  • Smoking is a leading cause of cancer and death from cancer. It causes cancers of the lung, oesophagus, larynx, mouth, throat, kidney, bladder, liver, pancreas, stomach, cervix, colon, and rectum, as well as acute myeloid leukaemia.

What happens when you stop smoking?

Smokers who ditch the habit will be surprised by how much their health improves in a short time – in fact after only 20 minutes without a cigarette, blood pressure and pulse start to drop and after eight hours blood oxygen levels return to normal levels. After 24 hours without a cigarette, carbon monoxide leaves the body and lungs start to clear out mucous and debris,” says Maimin.

The chart below shows the beneficial health changes that take place after you quit smoking:

Time since last cigarette Health change Health benefit
20 minutes Drop in heart rate & blood pressure Less strain on the heart and reduced risk of hypertension
12-24 hours Carbon monoxide levels in your blood drop to normal Red blood cells are free to carry more oxygen around your body
48 hours Damaged nerve endings start to regrow Your sense of smell and taste start to improve
3 days The nicotine in your body has all been metabolised and excreted You are 100% nicotine free
2-12 weeks Circulation improves and your lung function increases You start to breathe easier and energy levels increase
1-9 months The cilia in the lungs regrow and start clearing accumulated tar from the lungs Your coughing and shortness of breath decrease
1 year Your risk of coronary heart disease is about 50% that of a smoker’s Your chance of a heart attack is halved
5 years Your risk of having a stroke is reduced In 5-15 years your risk of a stroke is the same as a that of a non-smoker
10 years Your risk of lung, mouth, throat, oesophagus, bladder, cervix and pancreas cancers all decrease Your risk of lung cancer is about 50% less than that of a smoker
15 years Your risk of coronary heart disease is the same as that of a non-smoker You are no longer at an increased risk of heart attack or stroke due to smoking
20 years Your risk of smoking related diseases is now the same as that of a non-smoker You are good as new!

Considering the dire consequences to a person’s overall health it is surprising that cigarettes are the single-most traded item on the planet, with approximately one trillion being sold from country to country each year.
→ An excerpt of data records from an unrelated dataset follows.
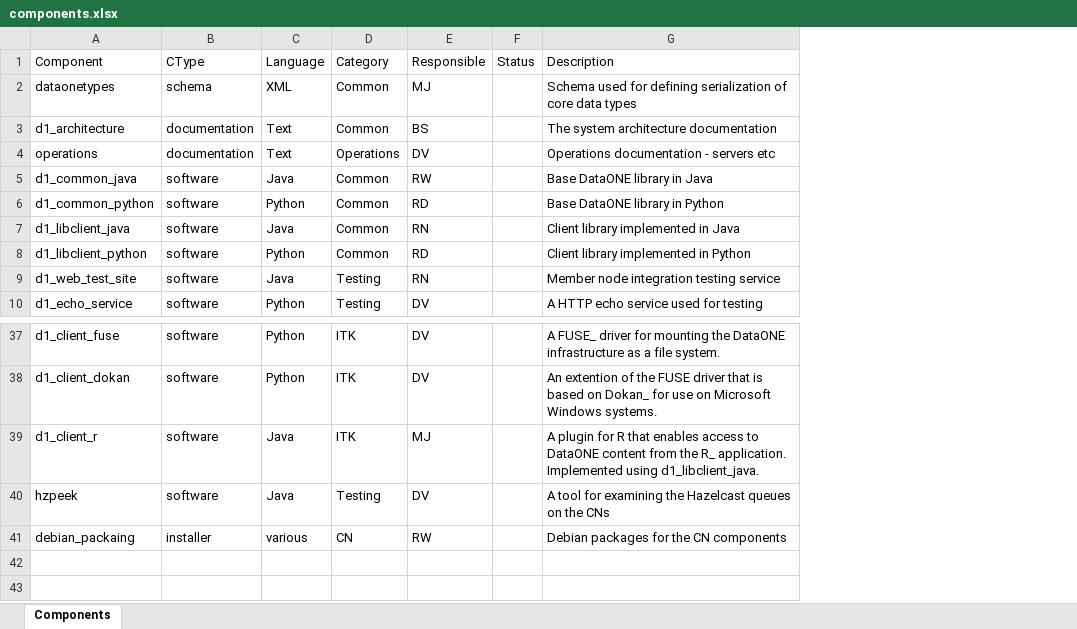
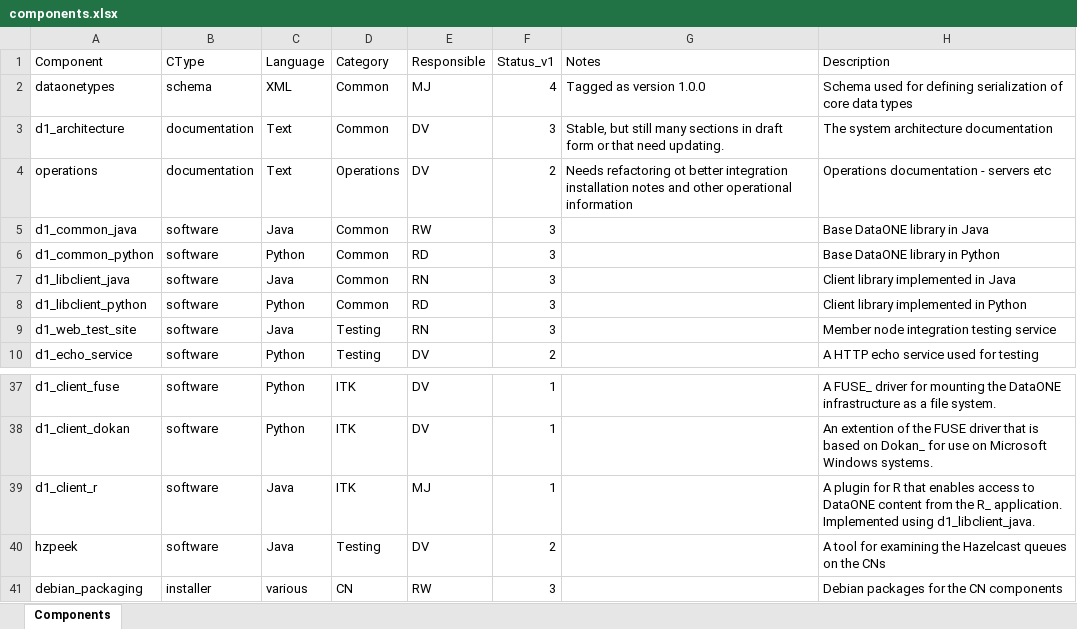
Before and after one commit to datadavev/DataONE_architecture, an Excel workbook: source/implementation/data/components.xlsx, sheet Components, drawn as a sheet; only a part is shown, gaps mark what is left out; values as stored, in another font and other column widths than the file's, no borders; removed rows and columns are numbered as before the commit, all else as after; the diff names each change by its address in the sheet, - before the commit and + after, or states it on an @@ line.

```diff
--- a/source/implementation/data/components.xlsx (sheet Components)
+++ b/source/implementation/data/components.xlsx (sheet Components)
-column F (Status), empty
+column F (Status_v1), rows 2-10: 4 | 3 | 2 | 3 | 3 | 3 | 3 | 3 | 2; rows 37-41: 1 | 1 | 1 | 2 | 3
+column G (Notes), rows 2-4: Tagged as version 1.0.0 | Stable, but still many sections in draft form or that need updating. | Needs refactoring ot better integration installation notes and other operational information
-E3 (Responsible): BS
+E3 (Responsible): DV
-A41 (Component): debian_packaing
+A41 (Component): debian_packaging
```
Also changed, not shown: 5 other files.
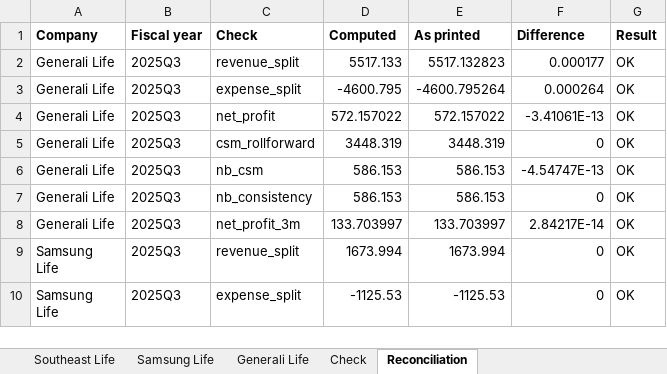
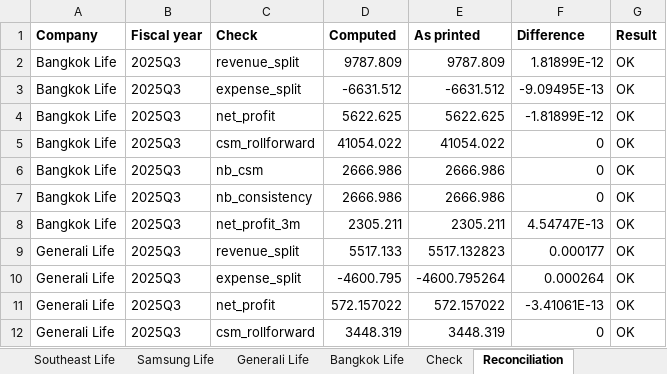
Before and after one commit to SeungraeKim81/IFRS17_Industry_Dashboard, an Excel workbook: extract/2025Q3/review_2025Q3.xlsx, sheet Reconciliation, drawn as a sheet; only a part is shown; the shorter side is filled out with more unchanged rows; values as stored, in another font and other column widths than the file's, no borders; the diff names each change by its address in the sheet, - before the commit and + after, or states it on an @@ line.

```diff
--- a/extract/2025Q3/review_2025Q3.xlsx (sheet Reconciliation)
+++ b/extract/2025Q3/review_2025Q3.xlsx (sheet Reconciliation)
+sheet tab: Bangkok Life
+row 2: Bangkok Life | 2025Q3 | revenue_split | 9787.809 | 9787.809 | 1.81899E-12 | OK
+row 3: Bangkok Life | 2025Q3 | expense_split | -6631.512 | -6631.512 | -9.09495E-13 | OK
+row 4: Bangkok Life | 2025Q3 | net_profit | 5622.625 | 5622.625 | -1.81899E-12 | OK
+row 5: Bangkok Life | 2025Q3 | csm_rollforward | 41054.022 | 41054.022 | 0 | OK
+row 6: Bangkok Life | 2025Q3 | nb_csm | 2666.986 | 2666.986 | 0 | OK
+row 7: Bangkok Life | 2025Q3 | nb_consistency | 2666.986 | 2666.986 | 0 | OK
+row 8: Bangkok Life | 2025Q3 | net_profit_3m | 2305.211 | 2305.211 | 4.54747E-13 | OK
```
Also changed, not shown: 4 other files.
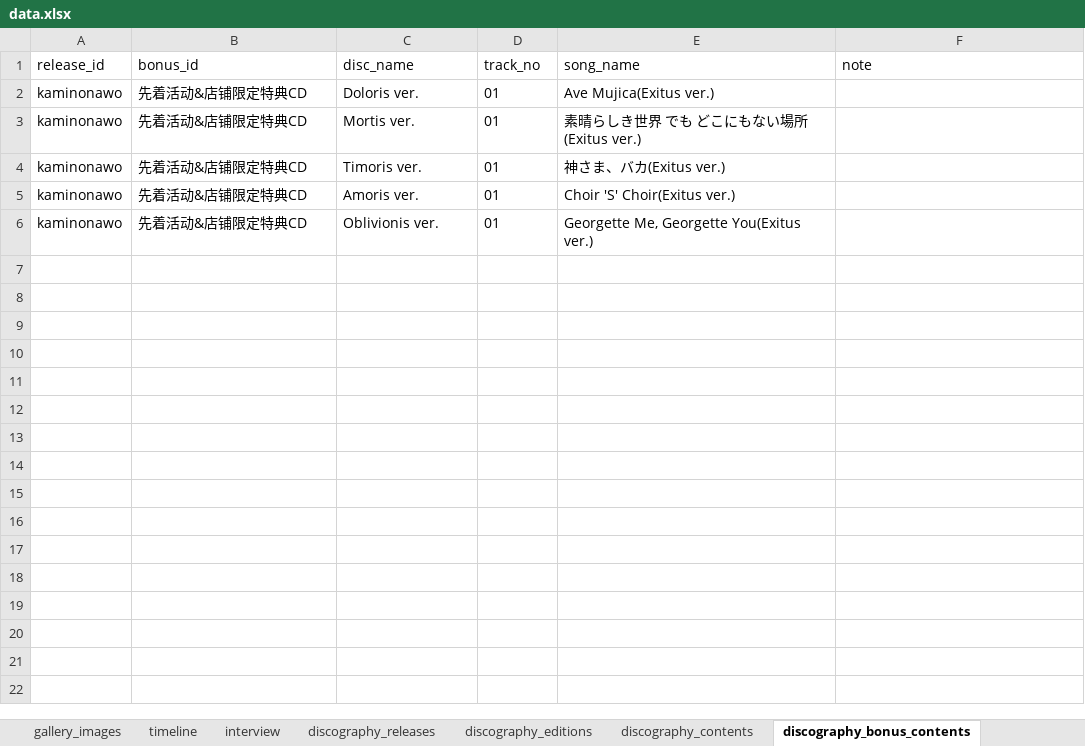
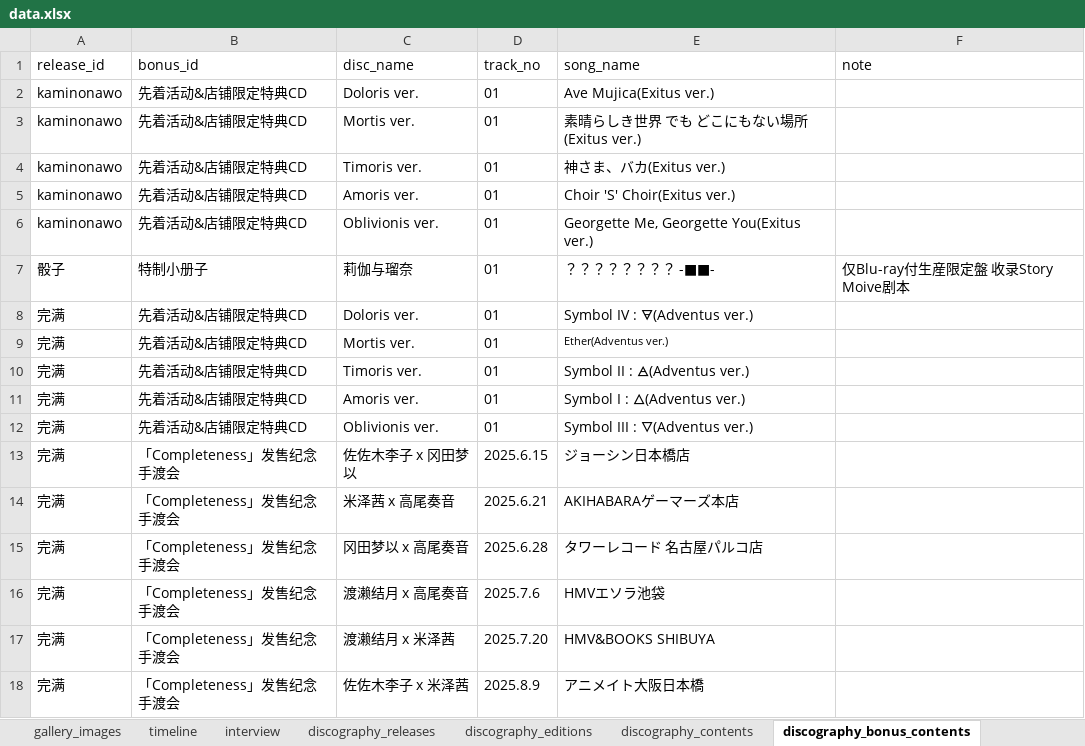
Before and after one commit to yuminle159/MujicaTimeLineWeb, an Excel workbook: _data/data.xlsx, sheet discography_bonus_contents, drawn as a sheet; values as stored, in another font and other column widths than the file's, no borders; the diff names each change by its address in the sheet, - before the commit and + after, or states it on an @@ line.

```diff
--- a/_data/data.xlsx (sheet discography_bonus_contents)
+++ b/_data/data.xlsx (sheet discography_bonus_contents)
+row 7: 骰子 | 特制小册子 | 莉伽与瑠奈 | 01 | ？？？？？？？？ -■■- | 仅Blu-ray付生産限定盤 收录Story Moive剧本
+row 8: 完满 | 先着活动&店铺限定特典CD | Doloris ver. | 01 | Symbol IV : 🜃(Adventus ver.)
+row 9: 完满 | 先着活动&店铺限定特典CD | Mortis ver. | 01 | Ether(Adventus ver.)
+row 10: 完满 | 先着活动&店铺限定特典CD | Timoris ver. | 01 | Symbol II : 🜁(Adventus ver.)
+row 11: 完满 | 先着活动&店铺限定特典CD | Amoris ver. | 01 | Symbol I : 🜂(Adventus ver.)
+row 12: 完满 | 先着活动&店铺限定特典CD | Oblivionis ver. | 01 | Symbol III : 🜄(Adventus ver.)
+row 13: 完满 | 「Completeness」发售纪念手渡会 | 佐佐木李子 x 冈田梦以 | 2025.6.15 | ジョーシン日本橋店
+row 14: 完满 | 「Completeness」发售纪念手渡会 | 米泽茜 x 高尾奏音 | 2025.6.21 | AKIHABARAゲーマーズ本店
+row 15: 完满 | 「Completeness」发售纪念手渡会 | 冈田梦以 x 高尾奏音 | 2025.6.28 | タワーレコード 名古屋パルコ店
+row 16: 完满 | 「Completeness」发售纪念手渡会 | 渡濑结月 x 高尾奏音 | 2025.7.6 | HMVエソラ池袋
+row 17: 完满 | 「Completeness」发售纪念手渡会 | 渡濑结月 x 米泽茜 | 2025.7.20 | HMV&BOOKS SHIBUYA
+row 18: 完满 | 「Completeness」发售纪念手渡会 | 佐佐木李子 x 米泽茜 | 2025.8.9 | アニメイト大阪日本橋
```
Also changed, not shown: sheet discography_contents, sheet timeline, sheet discography_editions, sheet discography_releases, sheet songs, other sheet tabs, 21 other files.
At a global take of more than $400 billion, it’s one of the world’s largest industries.

“Research shows that about 70% of smokers would like to give up smoking, 35% attempt to stop each year but less than 3% are actually successful. Smokers need help to stop smoking and your community pharmacist is available to provide this help,” says Maimin.

“Whether you are looking for a detailed plan to help you quit smoking, seeking some advice on nicotine patches or anything in between, talk to your local community pharmacist. .Stopping smoking is the single most important thing you can do for your health and the health of those around you.”

For more information on how to Stop Smoking visit your local pharmacy or visit the Facebook page:

Date: August 24, 2017